Supplied information.

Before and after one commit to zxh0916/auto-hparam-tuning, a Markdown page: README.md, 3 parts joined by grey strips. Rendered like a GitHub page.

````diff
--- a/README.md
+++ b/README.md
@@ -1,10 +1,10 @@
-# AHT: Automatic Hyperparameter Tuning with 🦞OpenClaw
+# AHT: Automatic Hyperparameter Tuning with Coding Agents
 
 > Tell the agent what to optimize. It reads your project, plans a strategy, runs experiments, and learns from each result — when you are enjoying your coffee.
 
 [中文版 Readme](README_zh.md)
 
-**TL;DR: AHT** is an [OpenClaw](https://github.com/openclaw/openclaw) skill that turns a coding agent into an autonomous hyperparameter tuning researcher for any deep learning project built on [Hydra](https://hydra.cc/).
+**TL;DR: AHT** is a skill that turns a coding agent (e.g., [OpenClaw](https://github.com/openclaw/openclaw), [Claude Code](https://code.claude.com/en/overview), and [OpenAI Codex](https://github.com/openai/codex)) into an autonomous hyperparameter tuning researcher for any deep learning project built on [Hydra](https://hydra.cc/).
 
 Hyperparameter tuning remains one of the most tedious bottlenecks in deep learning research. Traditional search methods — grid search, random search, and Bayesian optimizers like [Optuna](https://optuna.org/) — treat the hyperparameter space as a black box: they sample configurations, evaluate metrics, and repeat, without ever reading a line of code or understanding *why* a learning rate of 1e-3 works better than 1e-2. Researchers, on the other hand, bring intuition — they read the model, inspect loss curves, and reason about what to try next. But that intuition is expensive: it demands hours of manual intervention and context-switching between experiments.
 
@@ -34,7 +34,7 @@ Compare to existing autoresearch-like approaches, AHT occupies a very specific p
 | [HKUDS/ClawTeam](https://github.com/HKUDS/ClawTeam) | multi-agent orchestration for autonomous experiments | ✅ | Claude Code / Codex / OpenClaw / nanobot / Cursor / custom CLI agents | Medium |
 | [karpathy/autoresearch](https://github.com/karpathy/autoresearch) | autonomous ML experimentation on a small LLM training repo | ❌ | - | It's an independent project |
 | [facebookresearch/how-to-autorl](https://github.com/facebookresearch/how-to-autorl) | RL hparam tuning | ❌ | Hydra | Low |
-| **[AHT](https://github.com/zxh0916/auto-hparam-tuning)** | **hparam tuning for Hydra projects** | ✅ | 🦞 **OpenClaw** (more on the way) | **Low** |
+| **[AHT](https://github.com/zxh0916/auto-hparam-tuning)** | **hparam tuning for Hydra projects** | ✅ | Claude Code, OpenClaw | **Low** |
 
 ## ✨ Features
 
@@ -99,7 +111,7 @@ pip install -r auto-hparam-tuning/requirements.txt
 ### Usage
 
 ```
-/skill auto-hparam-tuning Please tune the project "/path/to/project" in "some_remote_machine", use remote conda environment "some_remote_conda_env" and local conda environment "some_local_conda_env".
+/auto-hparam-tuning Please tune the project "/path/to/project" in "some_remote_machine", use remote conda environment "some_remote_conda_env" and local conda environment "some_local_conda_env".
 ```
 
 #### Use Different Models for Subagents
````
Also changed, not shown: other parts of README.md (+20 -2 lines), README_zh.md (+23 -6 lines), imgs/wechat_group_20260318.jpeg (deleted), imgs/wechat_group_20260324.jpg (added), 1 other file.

Aim of the task.
Scan the material above for the string "skill" and report each line where you find it.

Answer for the task.
-**TL;DR: AHT** is an [OpenClaw](https://github.com/openclaw/openclaw) skill that turns a coding agent into an autonomous hyperparameter tuning researcher for any deep learning project built on [Hydra](https://hydra.cc/).
+**TL;DR: AHT** is a skill that turns a coding agent (e.g., [OpenClaw](https://github.com/openclaw/openclaw), [Claude Code](https://code.claude.com/en/overview), and [OpenAI Codex](https://github.com/openai/codex)) into an autonomous hyperparameter tuning researcher for any deep learning project built on [Hydra](https://hydra.cc/).
-/skill auto-hparam-tuning Please tune the project "/path/to/project" in "some_remote_machine", use remote conda environment "some_remote_conda_env" and local conda environment "some_local_conda_env".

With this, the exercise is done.